Jim O’Neill, former chief economist at Goldman Sachs, was recruited by the then chancellor George Osborne in 2015 to join the government. He was given a seat in the House of Lords as Baron O’Neill of Gatley.
Lord O’Neill has now resigned after just 16 months in the job, for which he drew no salary. He has also resigned the Tory whip and will sit in the Lords as a cross-bencher.
His resignation follows a decision by new prime minister Theresa May to drop plans to put the National Infrastructure Commission on a statutory footing. [See previous report here.] Under the new post-referendum regime, the so-called Northern Powerhouse project appears not to be quite the priority it was when Chancellor Osborne was spearheading it.

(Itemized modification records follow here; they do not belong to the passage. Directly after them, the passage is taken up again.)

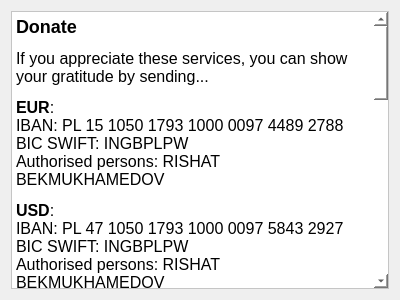
asianirish/AI-Ronaut, file PageDonatePage.ui: the form before one commit.
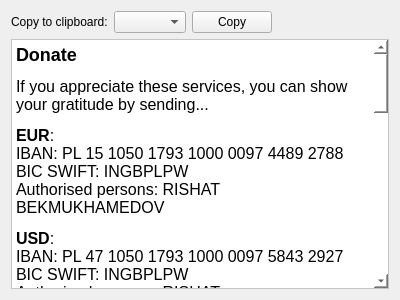
The form after the commit.

Commit message: added the ability to copy payment information for donations

Patch:
```diff
--- a/PageDonatePage.ui
+++ b/PageDonatePage.ui
@@ -14,7 +14,30 @@
    <string>Form</string>
   </property>
   <layout class="QGridLayout" name="gridLayout">
+   <item row="0" column="3">
+    <spacer name="horizontalSpacer">
+     <property name="orientation">
+      <enum>Qt::Horizontal</enum>
+     </property>
+     <property name="sizeHint" stdset="0">
+      <size>
+       <width>40</width>
+       <height>20</height>
+      </size>
+     </property>
+    </spacer>
+   </item>
    <item row="0" column="0">
+    <widget class="QLabel" name="label">
+     <property name="text">
+      <string>Copy to clipboard:</string>
+     </property>
+    </widget>
+   </item>
+   <item row="0" column="1">
+    <widget class="QComboBox" name="clipComboBox"/>
+   </item>
+   <item row="1" column="0" colspan="4">
     <widget class="QTextBrowser" name="textBrowser">
      <property name="styleSheet">
       <string notr="true">background-color: rgb(255, 255, 255);</string>
@@ -44,6 +67,13 @@
      </property>
     </widget>
    </item>
+   <item row="0" column="2">
+    <widget class="QPushButton" name="copyButton">
+     <property name="text">
+      <string>Copy</string>
+     </property>
+    </widget>
+   </item>
   </layout>
  </widget>
  <resources/>
```
The commit also changes 2 other files.
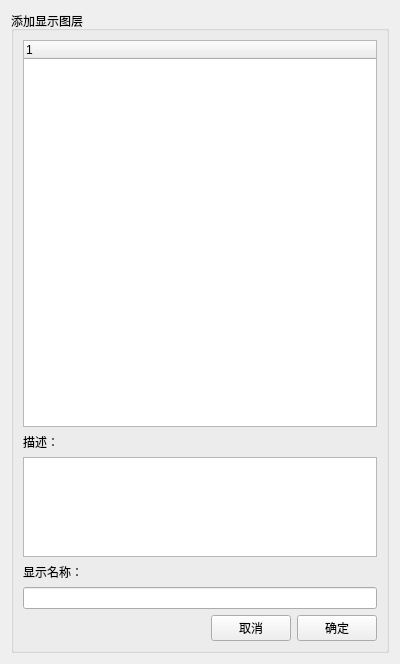
Old version of the form src/Ros_Qt5_Gui_App/ui/addtopics.ui in the repository chingchunw/interface_qt.
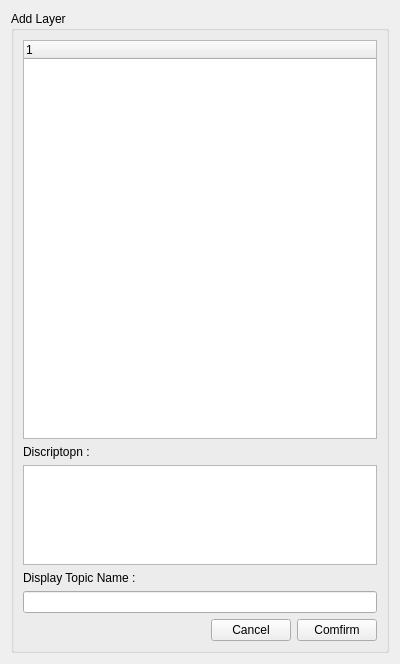
New version of the form. Icons and pictures are not drawn.

Commit message: Change Rviz menu

What changed in the file:
```diff
--- a/src/Ros_Qt5_Gui_App/ui/addtopics.ui
+++ b/src/Ros_Qt5_Gui_App/ui/addtopics.ui
@@ -21,7 +21,7 @@
    <item>
     <widget class="QGroupBox" name="groupBox">
      <property name="title">
-      <string>添加显示图层</string>
+      <string>Add Layer</string>
      </property>
      <layout class="QVBoxLayout" name="verticalLayout_2">
       <item>
@@ -38,7 +38,7 @@
         <item>
          <widget class="QLabel" name="label">
           <property name="text">
-           <string>描述：</string>
+           <string>Discriptopn :</string>
           </property>
          </widget>
         </item>
@@ -58,7 +58,7 @@
         <item>
          <widget class="QLabel" name="label_2">
           <property name="text">
-           <string>显示名称：</string>
+           <string>Display Topic Name :</string>
           </property>
          </widget>
         </item>
@@ -83,7 +83,7 @@
           <item>
            <widget class="QPushButton" name="pushButton_cancel">
             <property name="text">
-             <string>取消</string>
+             <string>Cancel</string>
             </property>
             <property name="icon">
              <iconset resource="../resources/images.qrc">
@@ -94,7 +94,7 @@
           <item>
            <widget class="QPushButton" name="pushButton_ok">
             <property name="text">
-             <string>确定</string>
+             <string>Comfirm</string>
             </property>
             <property name="icon">
              <iconset resource="../resources/images.qrc">
```
Left out of the diff: 10 changed lines with no effect on the pictures. The commit also changes 2 other files.
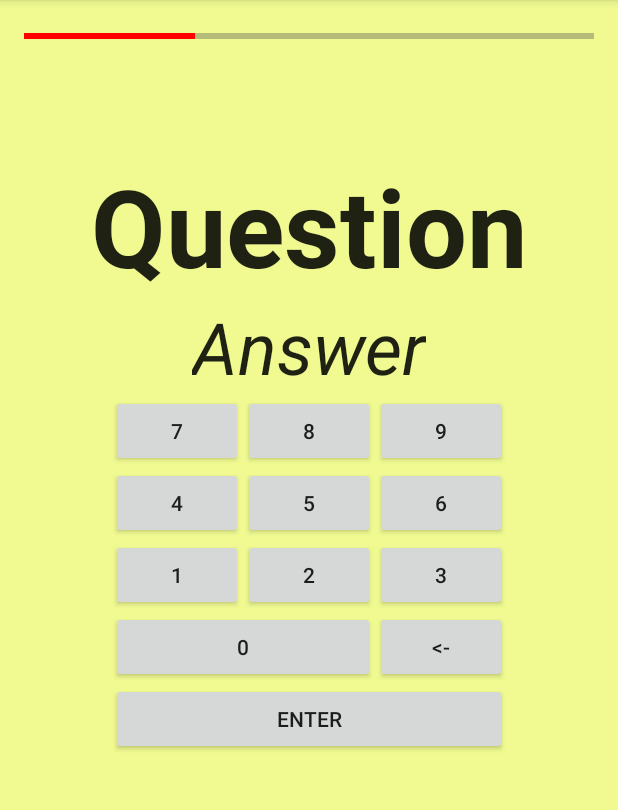
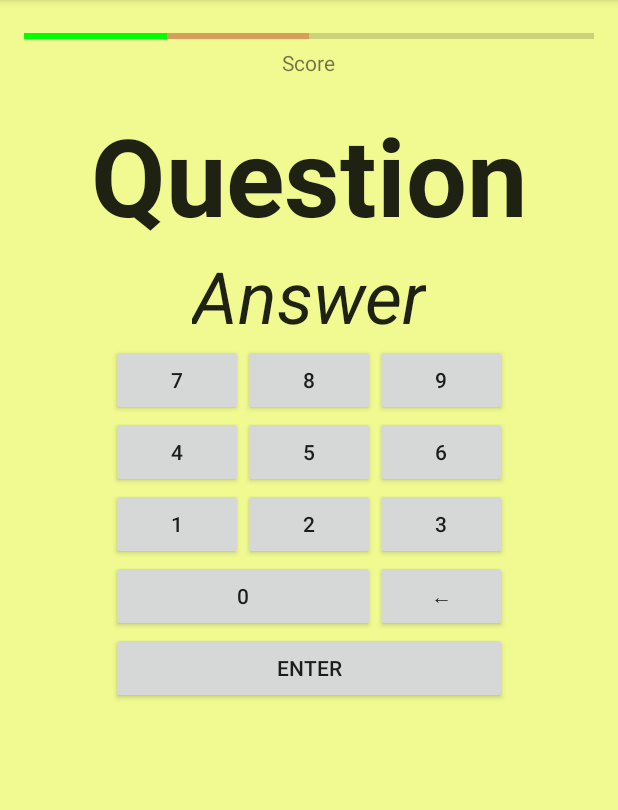
Before and after one commit to pibomb/simple-projects-android, an Android app: the screen it shows after launch (MainActivity), on a phone screen of 412 x 824 dp, the part 84-894 px from its top. Run offline under Robolectric (Android 15) with nearby library versions, the phone set to English and light mode, and no system bars.

Commit message:
SimpleMathQuiz: Add Numpad
Using GridLayout and Buttons, a numpad is created.

```diff
--- a/SimpleMathQuiz/app/src/main/res/layout/activity_main.xml
+++ b/SimpleMathQuiz/app/src/main/res/layout/activity_main.xml
@@ -19,9 +19,9 @@
         android:id="@+id/questionView"
         android:textSize="72dp"
         android:textStyle="bold"
+        android:layout_marginTop="36dp"
         android:layout_below="@+id/progressBar"
-        android:layout_centerHorizontal="true"
-        android:layout_marginTop="70dp" />
+        android:layout_centerHorizontal="true" />
 
     <ProgressBar
         style="?android:attr/progressBarStyleHorizontal"
@@ -31,10 +31,10 @@
         android:layout_alignParentTop="true"
         android:layout_alignParentLeft="true"
         android:layout_alignParentStart="true"
-        android:progress="30"
-        android:progressTint="#ff0000"
-        android:secondaryProgressTint="#757575"
-        android:secondaryProgress="100" />
+        android:progress="25"
+        android:progressTint="#00ff00"
+        android:secondaryProgressTint="#ff0000"
+        android:secondaryProgress="50" />
 
     <TextView
         android:layout_width="wrap_content"
@@ -56,36 +56,55 @@
         android:layout_below="@+id/answerView"
         android:layout_centerHorizontal="true">
 
-        <Button android:text="7" />
+        <Button android:text="@string/numpad_7"
+            android:id="@+id/btn_7" />
 
-        <Button android:text="8" />
+        <Button android:text="@string/numpad_8"
+            android:id="@+id/btn_8" />
 
-        <Button android:text="9" />
+        <Button android:text="@string/numpad_9"
+            android:id="@+id/btn_9" />
 
-        <Button android:text="4" />
+        <Button android:text="@string/numpad_4"
+            android:id="@+id/btn_4" />
 
-        <Button android:text="5" />
+        <Button android:text="@string/numpad_5"
+            android:id="@+id/btn_5" />
 
-        <Button android:text="6" />
+        <Button android:text="@string/numpad_6"
+            android:id="@+id/btn_6" />
 
-        <Button android:text="1" />
+        <Button android:text="@string/numpad_1"
+            android:id="@+id/btn_1" />
 
-        <Button android:text="2" />
+        <Button android:text="@string/numpad_2"
+            android:id="@+id/btn_2" />
 
-        <Button android:text="3" />
+        <Button android:text="@string/numpad_3"
+            android:id="@+id/btn_3" />
 
         <Button
             android:layout_columnSpan="2"
             android:layout_gravity="fill"
-            android:text="0" />
+            android:text="@string/numpad_0"
+            android:id="@+id/btn_0" />
 
-        <Button android:text="&lt;-" />
+        <Button android:text="@string/numpad_bksp" />
 
         <Button
             android:layout_columnSpan="3"
             android:layout_gravity="fill"
-            android:text="ENTER" />
+            android:text="@string/numpad_enter" />
 
     </GridLayout>
 
+    <TextView
+        android:layout_width="wrap_content"
+        android:layout_height="wrap_content"
+        android:textAppearance="?android:attr/textAppearanceSmall"
+        android:text="Score"
+        android:id="@+id/scoreView"
+        android:layout_below="@+id/progressBar"
+        android:layout_centerHorizontal="true" />
+
 </RelativeLayout>
--- a/SimpleMathQuiz/app/src/main/res/values/strings.xml
+++ b/SimpleMathQuiz/app/src/main/res/values/strings.xml
@@ -1,3 +1,15 @@
 <resources>
     <string name="app_name">Simple Math Quiz</string>
+    <string name="numpad_1">1</string>
+    <string name="numpad_2">2</string>
+    <string name="numpad_3">3</string>
+    <string name="numpad_4">4</string>
+    <string name="numpad_5">5</string>
+    <string name="numpad_6">6</string>
+    <string name="numpad_7">7</string>
+    <string name="numpad_8">8</string>
+    <string name="numpad_9">9</string>
+    <string name="numpad_0">0</string>
+    <string name="numpad_bksp">←</string>
+    <string name="numpad_enter">ENTER</string>
 </resources>
```
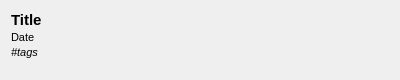
Qt form lab3/src/gui/notewidget.ui (dontwastemytimew/labs) before a commit.
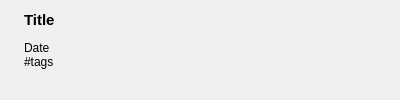
The same form after that commit.

The edit to the form file:
```diff
--- a/lab3/src/gui/notewidget.ui
+++ b/lab3/src/gui/notewidget.ui
@@ -7,27 +7,63 @@
     <x>0</x>
     <y>0</y>
     <width>400</width>
-    <height>80</height>
+    <height>100</height>
    </rect>
   </property>
+  <property name="sizePolicy">
+   <sizepolicy hsizetype="Maximum" vsizetype="Preferred">
+    <horstretch>0</horstretch>
+    <verstretch>0</verstretch>
+   </sizepolicy>
+  </property>
   <property name="minimumSize">
    <size>
     <width>0</width>
-    <height>80</height>
+    <height>100</height>
    </size>
   </property>
   <property name="windowTitle">
    <string>Form</string>
   </property>
   <layout class="QHBoxLayout" name="horizontalLayout">
-
+   <item>
+    <widget class="QLabel" name="pinLabel">
+     <property name="maximumSize">
+      <size>
+       <width>24</width>
+       <height>24</height>
+      </size>
+     </property>
+     <property name="text">
+      <string/>
+     </property>
+     <property name="scaledContents">
+      <bool>true</bool>
+     </property>
+     <property name="alignment">
+      <set>Qt::AlignLeading|Qt::AlignLeft|Qt::AlignTop</set>
+     </property>
+    </widget>
+   </item>
    <item>
     <layout class="QVBoxLayout" name="verticalLayout">
      <property name="spacing">
-      <number>2</number>
+      <number>0</number>
      </property>
      <item>
       <widget class="QLabel" name="titleLabel">
+       <property name="sizePolicy">
+        <sizepolicy hsizetype="Expanding" vsizetype="Maximum">
+         <horstretch>0</horstretch>
+         <verstretch>0</verstretch>
+        </sizepolicy>
+       </property>
+       <property name="minimumSize">
+        <size>
+         <width>0</width>
+         <height>30</height>
+        </size>
+       </property>
        <property name="font">
         <font>
          <pointsize>11</pointsize>
@@ -37,50 +73,67 @@
        <property name="text">
         <string>Title</string>
        </property>
+       <property name="alignment">
+        <set>Qt::AlignLeading|Qt::AlignLeft|Qt::AlignTop</set>
+       </property>
+       <property name="wordWrap">
+        <bool>true</bool>
+       </property>
       </widget>
      </item>
      <item>
       <widget class="QLabel" name="dateLabel">
-       <property name="font">
-        <font>
-         <pointsize>8</pointsize>
-         <italic>false</italic>
-        </font>
+       <property name="sizePolicy">
+        <sizepolicy hsizetype="Preferred" vsizetype="Fixed">
+         <horstretch>0</horstretch>
+         <verstretch>0</verstretch>
+        </sizepolicy>
        </property>
        <property name="text">
         <string>Date</string>
        </property>
+       <property name="alignment">
+        <set>Qt::AlignLeading|Qt::AlignLeft|Qt::AlignTop</set>
+       </property>
       </widget>
      </item>
      <item>
       <widget class="QLabel" name="tagsLabel">
-       <property name="font">
-        <font>
-         <pointsize>8</pointsize>
-         <italic>true</italic>
-        </font>
+       <property name="sizePolicy">
+        <sizepolicy hsizetype="Maximum" vsizetype="Minimum">
+         <horstretch>0</horstretch>
+         <verstretch>0</verstretch>
+        </sizepolicy>
+       </property>
+       <property name="minimumSize">
+        <size>
+         <width>0</width>
+         <height>25</height>
+        </size>
        </property>
        <property name="text">
         <string>#tags</string>
        </property>
+       <property name="alignment">
+        <set>Qt::AlignLeading|Qt::AlignLeft|Qt::AlignTop</set>
+       </property>
       </widget>
      </item>
-     <item>
-      <spacer name="verticalSpacer">
-       <property name="orientation">
-        <enum>Qt::Vertical</enum>
-       </property>
-       <property name="sizeHint" stdset="0">
-        <size>
-         <width>20</width>
-         <height>40</height>
-        </size>
-       </property>
-      </spacer>
-     </item>
     </layout>
    </item>
-
+   <item>
+    <spacer name="horizontalSpacer">
+     <property name="orientation">
+      <enum>Qt::Horizontal</enum>
+     </property>
+     <property name="sizeHint" stdset="0">
+      <size>
+       <width>40</width>
+       <height>20</height>
+      </size>
+     </property>
+    </spacer>
+   </item>
    <item>
     <widget class="QLabel" name="thumbLabel">
      <property name="minimumSize">
@@ -102,7 +155,7 @@
       <bool>true</bool>
      </property>
      <property name="alignment">
-      <set>Qt::AlignCenter</set>
+      <set>Qt::AlignLeading|Qt::AlignLeft|Qt::AlignTop</set>
      </property>
     </widget>
    </item>
```
Left out of the diff: 4 changed lines with no effect on the pictures.
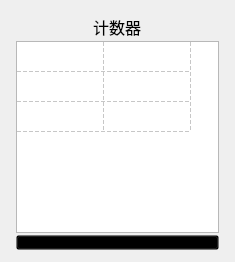
Old version of the form uiFiles/ui_score_board.ui in the repository eee555/Solvable-Minesweeper.
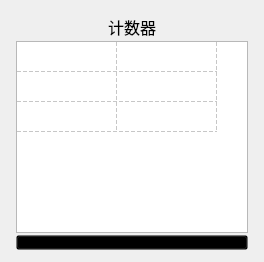
New version of the form. Icons and pictures are not drawn. Custom widgets are drawn as their Qt base class.

Patch:
```diff
--- a/uiFiles/ui_score_board.ui
+++ b/uiFiles/ui_score_board.ui
@@ -6,19 +6,19 @@
    <rect>
     <x>0</x>
     <y>0</y>
-    <width>234</width>
+    <width>264</width>
     <height>492</height>
    </rect>
   </property>
   <property name="minimumSize">
    <size>
-    <width>234</width>
+    <width>264</width>
     <height>30</height>
    </size>
   </property>
   <property name="maximumSize">
    <size>
-    <width>239</width>
+    <width>264</width>
     <height>1000</height>
    </size>
   </property>
@@ -110,7 +110,7 @@
      </property>
      <property name="maximumSize">
       <size>
-       <width>203</width>
+       <width>232</width>
        <height>16777215</height>
       </size>
      </property>
@@ -186,12 +186,6 @@
      <attribute name="horizontalHeaderCascadingSectionResizes">
       <bool>false</bool>
      </attribute>
-     <attribute name="horizontalHeaderMinimumSectionSize">
-      <number>28</number>
-     </attribute>
-     <attribute name="horizontalHeaderDefaultSectionSize">
-      <number>87</number>
-     </attribute>
      <attribute name="horizontalHeaderHighlightSections">
       <bool>false</bool>
      </attribute>
```
Left out of the diff: 12 changed lines with no effect on the pictures.
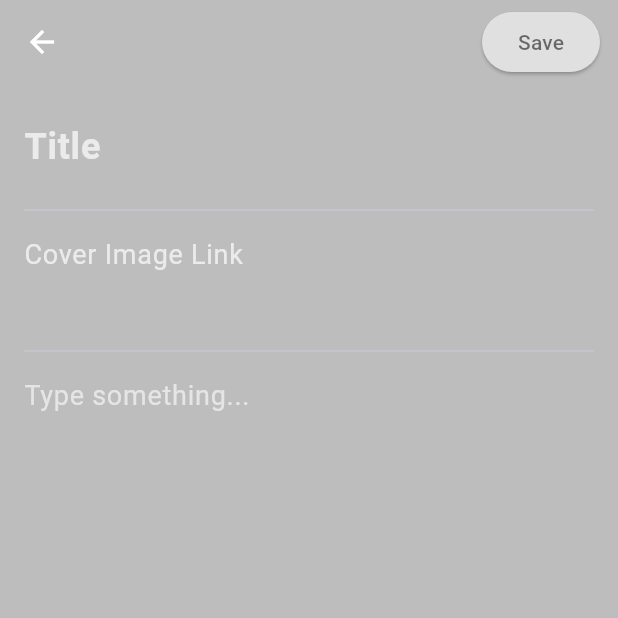
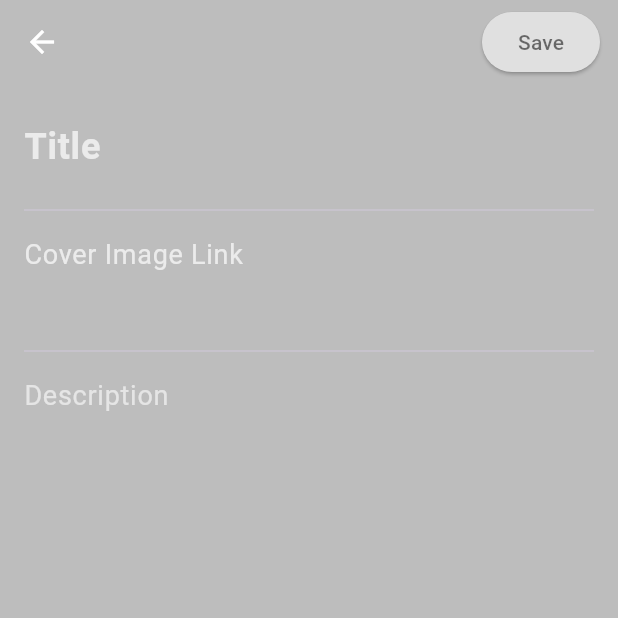
Before and after one commit to ryohilmi/ets_ppb, a Flutter app: the AddEditMoviePage screen opened directly, on a phone screen of 412 x 824 dp, the top half of it. Run offline on Flutter 3.47's test engine with Material 3 defaults, Android fonts, the phone set to English and light mode, and no system bars; our stand-ins replace sqflite; accounts and stored records are empty.

Commit message:
Update Form

```diff
--- a/lib/widget/movie_form_widget.dart
+++ b/lib/widget/movie_form_widget.dart
@@ -68,7 +68,7 @@ class MovieFormWidget extends StatelessWidget {
     ),
     decoration: const InputDecoration(
         border: InputBorder.none,
-        hintText: 'Type something...',
+        hintText: 'Description',
         hintStyle: TextStyle(
             color: Colors.white60
         )
```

He has been replaced in the Treasury by Lord Young, who as Sir George Young was transport secretary in the 1990s and occasionally known as 'the bicycling baronet'.
BBC business editor Kamal Ahmed speculated: “I doubt Lord O'Neill felt all that comfortable in a May-led administration, evidenced by his decision to quit the Conservative whip in the Lords and become a cross-bencher.”